The bill creating foundation hospitals scraped into law last year. Through the mist and fog of political debate, one thing seems clear. Foundation hospitals will have to behave much more like private companies than extensions of the civil service. If trusts status was one step away from Whitehall, foundation status is probably three steps away – and that may only be the start of a long walk.

To see why foundation hospitals are different, it’s worth looking at what happens when there are disputes between different parts of government. There’s a limited role for lawyers, heads are knocked together and the default mechanism is the Treasury, acting like Big Brother to come in to say who gets what. Never mind what was previously agreed or promised, a deal must be done within the envelope of the resources available. But with foundation hospitals we’re going to see the civil servants making a planned exit by one door and may see the lawyers enter by another.

Under the new law, the contract between the local Primary Care Trust (PCT), which, for example, orders the hip replacement for Mrs Smith, and the Hospital Trust, which carries out the operation, will become legally enforceable. At present, PCTs enter into ‘NHS Contracts’ with hospitals to deliver elective surgery, outpatients appointments and the full range of services. These aren’t legally enforceable agreements because it’s just moving money around the public sector. If either side runs out of money, they scratch their heads and try to sort it out.

This will all change under the new system. A foundation hospital will be in the same position as any other arm’s-length contractor to the PCT. The price for a hip replacement will be fixed at the start of the year on a call-off contract. The PCT will pay no more, and be able to pay no less. And with the patient able to choose where to go, the hospitals with the lowest waiting times and best outcomes are in the driving seats. That means the hospital has to perform and the PCT has to pay – with legally enforceable obligations on both sides.

Putting this into context, one of the core complaints about Railtrack was the creation of a myriad of competing legal obligations between different parts of the rail system, which meant that everything was someone else’s legal responsibility. So, when things went wrong, it was inevitably someone else’s fault. This was a ‘Not me, Guv’ approach to management. Despite the fragmentation caused by Kenneth Clarke’s reforms in the early 90s, non-legally binding NHS contracts have avoided this in the health service. It is still reasonably clear who is supposed to do what.

But who is going to write the contracts between PCTs and foundation hospitals? The Department of Health is working on a set form and is likely to say to the part of the NHS that it still controls: “Thou shalt only enter into contracts on these terms”, and surprise, surprise, all the risks pass to the hospitals under the draft.

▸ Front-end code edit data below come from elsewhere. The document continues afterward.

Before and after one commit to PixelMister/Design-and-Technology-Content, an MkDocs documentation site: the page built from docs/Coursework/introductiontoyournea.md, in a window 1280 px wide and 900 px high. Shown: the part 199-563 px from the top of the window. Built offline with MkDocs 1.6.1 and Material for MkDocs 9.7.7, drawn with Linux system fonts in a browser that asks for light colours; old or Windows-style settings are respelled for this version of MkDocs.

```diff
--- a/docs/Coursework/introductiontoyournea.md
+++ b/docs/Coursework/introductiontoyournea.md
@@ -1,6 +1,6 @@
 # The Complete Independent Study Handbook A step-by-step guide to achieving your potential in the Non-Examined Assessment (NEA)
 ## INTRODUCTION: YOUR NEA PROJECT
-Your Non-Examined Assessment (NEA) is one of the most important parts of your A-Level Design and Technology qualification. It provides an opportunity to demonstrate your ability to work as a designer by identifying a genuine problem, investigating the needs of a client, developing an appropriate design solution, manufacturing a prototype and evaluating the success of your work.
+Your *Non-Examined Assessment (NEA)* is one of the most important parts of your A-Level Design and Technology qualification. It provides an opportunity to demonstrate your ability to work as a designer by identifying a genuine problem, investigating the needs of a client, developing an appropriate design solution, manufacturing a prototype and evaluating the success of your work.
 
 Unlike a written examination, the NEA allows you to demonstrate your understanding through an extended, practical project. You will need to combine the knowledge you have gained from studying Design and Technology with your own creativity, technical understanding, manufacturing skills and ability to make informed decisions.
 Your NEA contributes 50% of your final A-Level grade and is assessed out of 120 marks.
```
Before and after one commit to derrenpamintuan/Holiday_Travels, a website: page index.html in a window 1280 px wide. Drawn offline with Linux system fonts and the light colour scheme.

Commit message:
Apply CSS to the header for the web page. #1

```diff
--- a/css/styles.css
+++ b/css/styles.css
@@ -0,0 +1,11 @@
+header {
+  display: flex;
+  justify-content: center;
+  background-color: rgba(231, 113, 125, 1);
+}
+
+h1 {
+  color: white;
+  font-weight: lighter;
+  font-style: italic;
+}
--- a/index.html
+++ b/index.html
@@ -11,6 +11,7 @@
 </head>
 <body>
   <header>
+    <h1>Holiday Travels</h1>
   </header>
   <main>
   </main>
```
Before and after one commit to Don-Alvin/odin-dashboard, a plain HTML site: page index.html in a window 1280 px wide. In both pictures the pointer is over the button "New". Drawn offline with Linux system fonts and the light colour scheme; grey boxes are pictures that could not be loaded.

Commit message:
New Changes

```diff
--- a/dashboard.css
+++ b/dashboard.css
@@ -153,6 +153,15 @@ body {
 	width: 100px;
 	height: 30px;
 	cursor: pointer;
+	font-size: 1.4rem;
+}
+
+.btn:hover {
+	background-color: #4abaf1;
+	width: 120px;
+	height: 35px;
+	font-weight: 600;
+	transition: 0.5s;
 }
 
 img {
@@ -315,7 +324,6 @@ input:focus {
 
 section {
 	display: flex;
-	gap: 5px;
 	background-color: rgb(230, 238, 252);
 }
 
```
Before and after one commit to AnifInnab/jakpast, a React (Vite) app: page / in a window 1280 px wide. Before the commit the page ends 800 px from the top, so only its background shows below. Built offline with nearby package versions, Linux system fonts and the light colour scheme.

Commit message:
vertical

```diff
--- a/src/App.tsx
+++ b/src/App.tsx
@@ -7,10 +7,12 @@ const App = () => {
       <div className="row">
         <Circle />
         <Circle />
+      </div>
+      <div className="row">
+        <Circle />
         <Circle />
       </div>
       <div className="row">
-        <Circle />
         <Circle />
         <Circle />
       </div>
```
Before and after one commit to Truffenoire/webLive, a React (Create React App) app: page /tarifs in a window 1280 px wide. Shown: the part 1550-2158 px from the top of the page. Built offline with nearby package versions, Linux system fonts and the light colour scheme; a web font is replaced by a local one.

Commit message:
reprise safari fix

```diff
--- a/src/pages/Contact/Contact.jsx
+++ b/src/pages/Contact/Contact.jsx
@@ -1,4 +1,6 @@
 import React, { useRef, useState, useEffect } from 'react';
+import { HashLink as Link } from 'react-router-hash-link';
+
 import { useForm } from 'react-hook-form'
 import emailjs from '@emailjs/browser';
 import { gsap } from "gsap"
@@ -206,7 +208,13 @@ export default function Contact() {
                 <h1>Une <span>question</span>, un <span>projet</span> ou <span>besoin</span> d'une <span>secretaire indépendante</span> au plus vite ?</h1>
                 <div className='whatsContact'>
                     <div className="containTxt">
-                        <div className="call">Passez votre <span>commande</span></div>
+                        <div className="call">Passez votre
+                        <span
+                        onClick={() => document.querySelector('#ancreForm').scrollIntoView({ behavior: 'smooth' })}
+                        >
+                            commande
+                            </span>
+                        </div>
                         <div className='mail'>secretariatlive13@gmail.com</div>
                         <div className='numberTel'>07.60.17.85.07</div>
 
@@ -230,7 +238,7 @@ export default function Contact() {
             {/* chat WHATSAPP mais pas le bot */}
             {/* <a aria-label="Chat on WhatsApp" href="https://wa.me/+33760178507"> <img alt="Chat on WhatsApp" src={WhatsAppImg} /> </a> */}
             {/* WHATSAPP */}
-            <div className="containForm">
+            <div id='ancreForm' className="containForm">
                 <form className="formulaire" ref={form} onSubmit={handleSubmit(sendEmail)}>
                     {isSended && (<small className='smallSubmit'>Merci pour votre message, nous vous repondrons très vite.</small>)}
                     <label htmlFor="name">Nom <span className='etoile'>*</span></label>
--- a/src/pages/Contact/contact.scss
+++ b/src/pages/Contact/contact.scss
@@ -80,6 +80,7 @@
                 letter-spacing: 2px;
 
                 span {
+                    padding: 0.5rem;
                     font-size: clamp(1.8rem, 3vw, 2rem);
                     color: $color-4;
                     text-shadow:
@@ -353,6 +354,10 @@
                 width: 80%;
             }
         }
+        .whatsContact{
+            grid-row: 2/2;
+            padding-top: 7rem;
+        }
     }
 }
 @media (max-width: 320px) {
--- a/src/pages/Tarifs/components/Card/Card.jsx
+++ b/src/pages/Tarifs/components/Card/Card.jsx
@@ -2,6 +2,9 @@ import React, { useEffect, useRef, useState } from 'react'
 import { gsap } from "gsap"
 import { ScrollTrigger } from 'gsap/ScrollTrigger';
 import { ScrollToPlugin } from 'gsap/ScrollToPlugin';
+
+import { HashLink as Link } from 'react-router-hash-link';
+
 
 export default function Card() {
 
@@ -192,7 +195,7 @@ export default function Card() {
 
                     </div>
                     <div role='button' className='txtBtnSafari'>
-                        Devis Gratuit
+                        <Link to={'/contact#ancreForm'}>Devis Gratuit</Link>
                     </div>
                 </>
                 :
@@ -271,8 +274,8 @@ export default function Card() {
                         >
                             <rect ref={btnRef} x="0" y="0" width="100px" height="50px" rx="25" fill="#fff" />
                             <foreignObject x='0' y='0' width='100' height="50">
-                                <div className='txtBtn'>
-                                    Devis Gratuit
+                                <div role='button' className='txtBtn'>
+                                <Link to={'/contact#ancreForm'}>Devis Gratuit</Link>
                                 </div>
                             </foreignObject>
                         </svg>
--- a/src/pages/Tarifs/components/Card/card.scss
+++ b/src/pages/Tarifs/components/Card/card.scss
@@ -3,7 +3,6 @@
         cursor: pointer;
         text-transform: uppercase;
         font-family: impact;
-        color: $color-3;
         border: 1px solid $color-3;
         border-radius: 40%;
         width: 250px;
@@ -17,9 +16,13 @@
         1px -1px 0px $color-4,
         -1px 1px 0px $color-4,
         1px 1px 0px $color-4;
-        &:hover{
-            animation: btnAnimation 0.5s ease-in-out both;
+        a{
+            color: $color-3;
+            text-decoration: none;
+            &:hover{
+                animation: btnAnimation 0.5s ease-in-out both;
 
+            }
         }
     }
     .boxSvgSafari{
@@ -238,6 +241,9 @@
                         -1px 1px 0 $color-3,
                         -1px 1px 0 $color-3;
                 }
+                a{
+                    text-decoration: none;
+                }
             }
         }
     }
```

Foundation hospitals will enjoy extra borrowing powers and the right to enter into joint ventures with third parties. They could use these powers to exploit clinical advances made by their medical staff and to make money for the trust out of private work.

The other area where foundation hospitals are different is over their membership. Like the Co-Op, they will have local people as members.
But will these be representative of the community or is this an excuse for every minority interest, disaffected local faction or crackpot religious sect to sign up all their members and demand the type of interest they would never get in any other democratic system?

The boards of foundation hospitals face a difficult balancing act in making proper use of their freedoms. They have to keep their staff and local communities on board with the developments and, at the same time, make sure they aren’t diverted by unrepresentative minorities of political, religious or ethnic affiliations. It’s a tough call since the members all have legally enforceable rights which they are highly likely to exercise.